PublisherBantam Press
Date Published02 July 2015
Price£ 14.99

Little Black Lies

by Sharon Bolton

A child goes missing on the remote Falklands Islands. This is not the first time it’s happened and the last two children to disappear have never been found.


Sharon Bolton has taken a break from her Lacey Flint series with this standalone, set on the remote Falkland Islands in 1994, only 12 years after the battle between Britain and Argentina for sovereignty of the islands in which 255 British soldiers died.

When a three-year-old boy goes missing on holiday, fears are immediately raised that this might be connected to the disappearance of two other boys - Fred Harper, two years ago and Jimmy Brown, a year and a half ago. Neither of them was found, and there are those on the islands who believe that Archie West has met the same fate, whatever that was.

Catrin knows what it’s like to lose a child. Her two young boys died in a tragic accident whilst in the care of Catrin’s best friend since childhood. A moment’s inattention on Rachel’s part resulted in the car the boys were in going over the cliff into the sea. Their deaths irrevocably severed the friendship between the two women and for three years, Catrin has been planning her revenge.

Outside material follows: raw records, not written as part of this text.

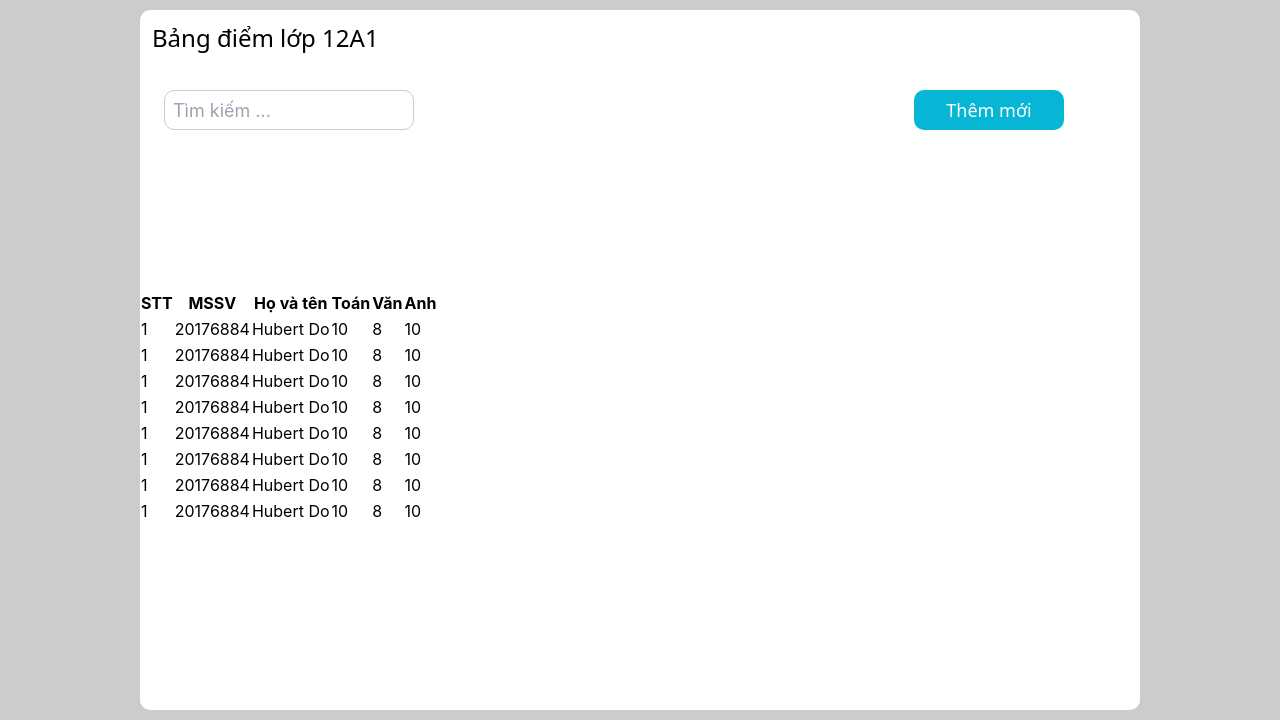
Repository: doducthuan/ReactJS-Movie
Page: /
An editor plug-in stored every save of this project. The page is shown before and after the next save, followed by the edit.
The browser window is 1280 px wide. The pictures show the whole page.
The project was rebuilt for these pictures with package versions that can differ from the ones it lists, and the page was loaded fresh each time. Also part of the build but not shown: src/App.css.

Above is the page before, as saved 2024-01-13 07:34:10.

After the next save:
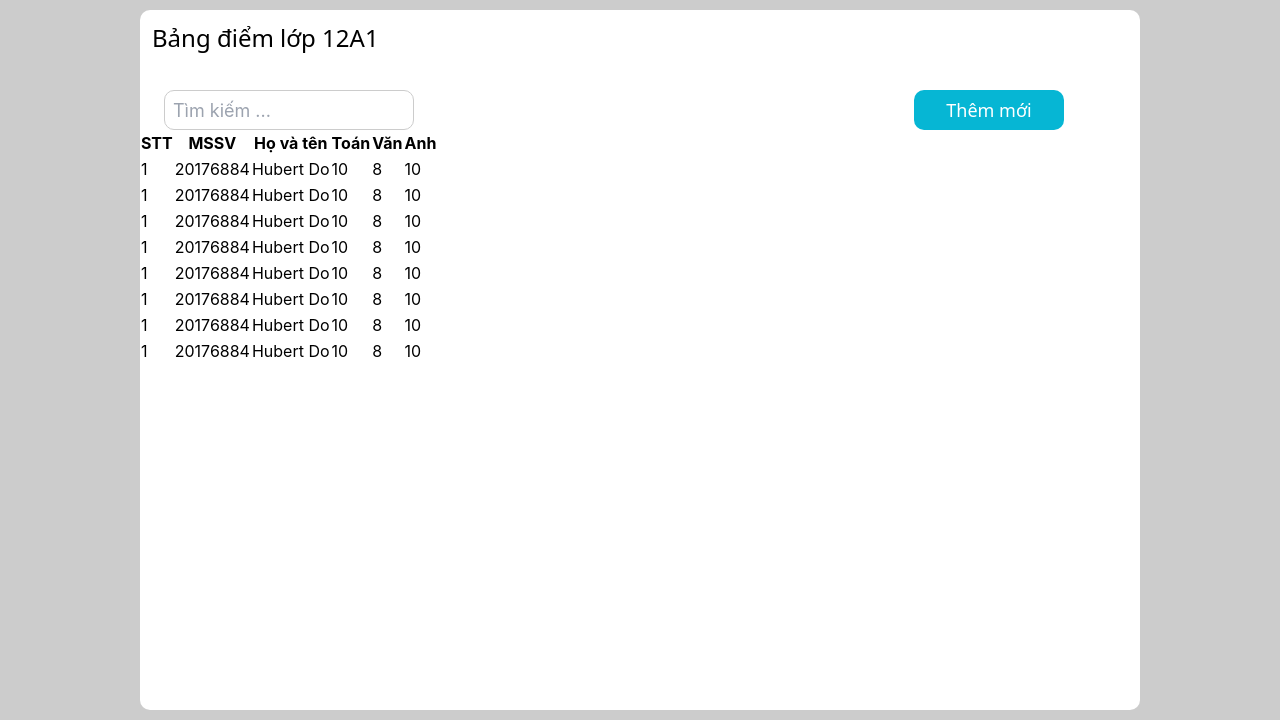
Saved 45 s later.
--- a/src/components/students/styles.css
+++ b/src/components/students/styles.css
@@ -12,7 +12,6 @@
     border-radius: 10px;
 }
 .search-add{
-    height: 200px;
     gap: 500px;
 }
 .search-all{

Little Black Lies is a haunting tale of the consequences of loss and war. Memories of the conflict are never far below the surface in the islands and for some, like former soldier Callum Murray, the horror has never entirely gone away. Callum was damaged by his experiences during the war and has suffered from post-traumatic stress disorder ever since, although it abated a little when he came back to the islands to live. But his vivid and consuming flashbacks can still be triggered, even by something like the sight of a child’s toy gun, leaving him with blanks in his memory and a crashing sense of guilt.

Catrin is consumed by hatred of Rachel, and her former best friend is tortured by the consequences of her inattentiveness, unable to love her youngest son because of her guilt that she has three living boys whereas Catrin has none, and even lost her third child to a still birth.

Bolton is at her best when dealing with the dark side of life, and Little Black Lies is no exception. Catrin, Callum and Rachel, who each narrate a third of the story, are all strong characters, each damaged in different ways by their experiences. The two women’s stories are divided from each other by Callum’s, making it easy to differentiate between them. There are times when it’s impossible to know who to believe, and in Rachel’s story, it becomes clear how tension has been mounting in the close-knit community on the islands as violence threatens to engulf them all.

This stark picture of island life – and death – is one that you won’t find in any holiday brochure. It’s dark, beautifully written and utterly gripping. The ending, when it comes, is one that I had to re-read three times, just to be sure. This is a book with no wasted words, and when you get to the final page, you’ll realise exactly how much Bolton can pack into a single sentence. This is domestic noir at its best.

Reviewed 12 September 2015 by Linda Wilson